Here are the five types and examples:
- 擬音語 Giongo
These are words that resemble sounds made by inanimate objects and nature as mentioned before.
ゴロゴロ – Gorogoro – Rumbling (thunder)
コロコロ – Korokoro – Sound of rolling
ガタガタ – Gatagata – Rattling
ガチャ – Gacha – Sound of a door closing or similar sound
- 擬態語 Gitaigo
These describe conditions and states of things.
クラクラ – Kurakura – Feeling dizzy
すべすべ – Subesube – Smooth to the touch
フワフワ – Fuwafuwa – Fluffy
もちもち – Mochimochi – Chewy, sticky, squidgy
- 擬声語 Giseigo
These are animal and human sounds.
ワンワン – Wanwan – Woof
ニャン – Nyan – Meow
コケコッコー – Kokekokkoo – Cock-a-doodle-doo
ゲロゲロ – Gerogero – Croak (frog)
ガオー – Gaoo – Roar (lion, tiger etc.)
- 擬容語 Giyōgo
These describe movements and motions.
ノロノロ – Noronoro – Move very slowly
ぐっすり – Gussuri – Sleep soundly
ブルブル – Buruburu – To shiver
- 擬情語 Gijōgo
These describe feelings and emotions.
ウキウキ – Ukiuki – Excitement
ワクワク – Wakuwaku – Excitement
もやもや – Moyamoya – To feel uneasy or gloomy
Random phrase of the week
出た！ Deta! Oh here we go again…
Most students of Japanese will immediately recognize 出た deta as the verb which means to leave, exit or go out of something. However, there is deeper meaning.
Deta can be used as a negative criticism or a tease in response to something someone says repeatedly. In this scenario it means something like “oh here we go again” or “Oh no, not that again” or “Again?”.
So if someone starts talking about their favorite conspiracy theory again you can say:
Or your uncle starts talking about his health problems for the 100th time:

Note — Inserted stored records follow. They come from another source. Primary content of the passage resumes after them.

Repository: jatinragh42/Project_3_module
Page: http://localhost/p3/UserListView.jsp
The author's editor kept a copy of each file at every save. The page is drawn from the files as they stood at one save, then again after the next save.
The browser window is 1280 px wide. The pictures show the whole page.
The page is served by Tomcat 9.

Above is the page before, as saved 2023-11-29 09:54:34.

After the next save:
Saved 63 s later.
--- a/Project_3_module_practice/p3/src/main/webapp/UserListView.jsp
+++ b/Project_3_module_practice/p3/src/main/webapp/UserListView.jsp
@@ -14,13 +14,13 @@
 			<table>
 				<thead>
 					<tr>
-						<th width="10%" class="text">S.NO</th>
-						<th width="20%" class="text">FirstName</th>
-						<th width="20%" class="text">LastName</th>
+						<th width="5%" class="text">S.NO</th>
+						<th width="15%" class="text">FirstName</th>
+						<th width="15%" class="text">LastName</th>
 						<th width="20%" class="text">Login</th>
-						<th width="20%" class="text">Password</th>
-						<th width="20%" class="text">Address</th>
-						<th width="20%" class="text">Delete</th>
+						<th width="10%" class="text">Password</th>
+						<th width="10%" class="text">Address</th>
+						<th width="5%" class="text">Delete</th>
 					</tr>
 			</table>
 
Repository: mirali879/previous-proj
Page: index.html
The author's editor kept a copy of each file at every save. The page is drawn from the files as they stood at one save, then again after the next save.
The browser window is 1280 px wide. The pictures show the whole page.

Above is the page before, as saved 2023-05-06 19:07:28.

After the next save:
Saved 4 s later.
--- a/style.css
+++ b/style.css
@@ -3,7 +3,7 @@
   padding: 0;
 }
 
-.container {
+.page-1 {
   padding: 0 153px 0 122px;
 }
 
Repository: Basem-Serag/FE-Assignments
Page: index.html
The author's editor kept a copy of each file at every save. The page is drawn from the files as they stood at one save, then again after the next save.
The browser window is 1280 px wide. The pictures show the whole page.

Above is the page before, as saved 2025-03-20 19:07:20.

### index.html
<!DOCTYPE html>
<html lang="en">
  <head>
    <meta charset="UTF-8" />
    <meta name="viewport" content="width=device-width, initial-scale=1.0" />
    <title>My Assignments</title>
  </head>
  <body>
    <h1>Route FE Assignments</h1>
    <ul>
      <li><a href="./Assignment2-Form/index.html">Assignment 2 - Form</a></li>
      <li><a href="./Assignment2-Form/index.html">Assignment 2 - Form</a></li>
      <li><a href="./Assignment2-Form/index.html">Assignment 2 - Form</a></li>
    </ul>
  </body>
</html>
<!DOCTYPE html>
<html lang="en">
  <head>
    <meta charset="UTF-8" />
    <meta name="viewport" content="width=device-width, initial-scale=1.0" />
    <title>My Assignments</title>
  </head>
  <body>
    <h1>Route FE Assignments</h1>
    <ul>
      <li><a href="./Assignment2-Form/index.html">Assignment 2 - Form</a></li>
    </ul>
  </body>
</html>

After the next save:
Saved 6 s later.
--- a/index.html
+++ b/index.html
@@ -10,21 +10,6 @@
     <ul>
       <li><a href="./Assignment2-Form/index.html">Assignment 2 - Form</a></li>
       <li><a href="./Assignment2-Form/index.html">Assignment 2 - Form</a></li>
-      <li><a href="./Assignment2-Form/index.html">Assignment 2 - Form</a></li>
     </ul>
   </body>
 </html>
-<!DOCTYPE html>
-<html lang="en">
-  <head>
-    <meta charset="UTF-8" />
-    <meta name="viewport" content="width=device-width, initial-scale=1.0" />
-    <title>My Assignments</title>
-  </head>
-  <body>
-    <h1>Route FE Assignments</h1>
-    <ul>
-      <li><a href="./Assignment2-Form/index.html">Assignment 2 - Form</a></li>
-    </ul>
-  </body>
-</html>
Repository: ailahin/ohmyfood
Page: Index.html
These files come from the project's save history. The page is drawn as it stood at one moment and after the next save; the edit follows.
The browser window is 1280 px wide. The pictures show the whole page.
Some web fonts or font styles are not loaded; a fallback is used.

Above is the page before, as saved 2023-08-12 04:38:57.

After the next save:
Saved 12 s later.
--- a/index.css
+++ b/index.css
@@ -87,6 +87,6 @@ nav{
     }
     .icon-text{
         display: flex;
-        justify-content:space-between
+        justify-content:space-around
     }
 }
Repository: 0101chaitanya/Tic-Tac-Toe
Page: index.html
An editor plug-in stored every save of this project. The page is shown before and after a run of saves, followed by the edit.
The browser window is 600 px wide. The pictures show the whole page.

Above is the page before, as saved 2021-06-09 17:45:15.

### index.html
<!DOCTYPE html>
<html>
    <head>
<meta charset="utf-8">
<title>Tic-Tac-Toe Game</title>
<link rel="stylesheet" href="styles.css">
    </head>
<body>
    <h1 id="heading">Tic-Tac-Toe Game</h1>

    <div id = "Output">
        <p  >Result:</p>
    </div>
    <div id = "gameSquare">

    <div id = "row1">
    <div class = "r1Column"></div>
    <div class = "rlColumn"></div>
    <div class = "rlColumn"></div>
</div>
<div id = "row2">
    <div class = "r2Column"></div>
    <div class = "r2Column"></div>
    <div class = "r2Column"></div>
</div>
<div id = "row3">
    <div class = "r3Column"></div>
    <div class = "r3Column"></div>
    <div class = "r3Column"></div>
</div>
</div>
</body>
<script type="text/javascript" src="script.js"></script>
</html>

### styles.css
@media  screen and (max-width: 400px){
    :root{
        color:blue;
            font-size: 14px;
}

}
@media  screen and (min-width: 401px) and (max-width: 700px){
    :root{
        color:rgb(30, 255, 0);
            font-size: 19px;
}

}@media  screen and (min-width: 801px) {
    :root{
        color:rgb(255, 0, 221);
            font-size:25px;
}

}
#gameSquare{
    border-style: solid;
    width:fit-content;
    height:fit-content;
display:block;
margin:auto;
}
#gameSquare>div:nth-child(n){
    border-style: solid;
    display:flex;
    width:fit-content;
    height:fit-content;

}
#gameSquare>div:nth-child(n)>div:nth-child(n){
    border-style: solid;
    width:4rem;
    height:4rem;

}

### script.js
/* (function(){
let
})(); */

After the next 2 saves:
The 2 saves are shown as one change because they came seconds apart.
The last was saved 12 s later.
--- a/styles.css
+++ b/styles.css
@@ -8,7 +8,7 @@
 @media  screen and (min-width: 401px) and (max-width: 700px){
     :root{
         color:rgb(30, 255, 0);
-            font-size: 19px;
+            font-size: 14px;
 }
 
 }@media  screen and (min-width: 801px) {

Or your mum starts bugging you to do the chores yet again:
Of course this isn’t very polite so only use this with your friends and family members.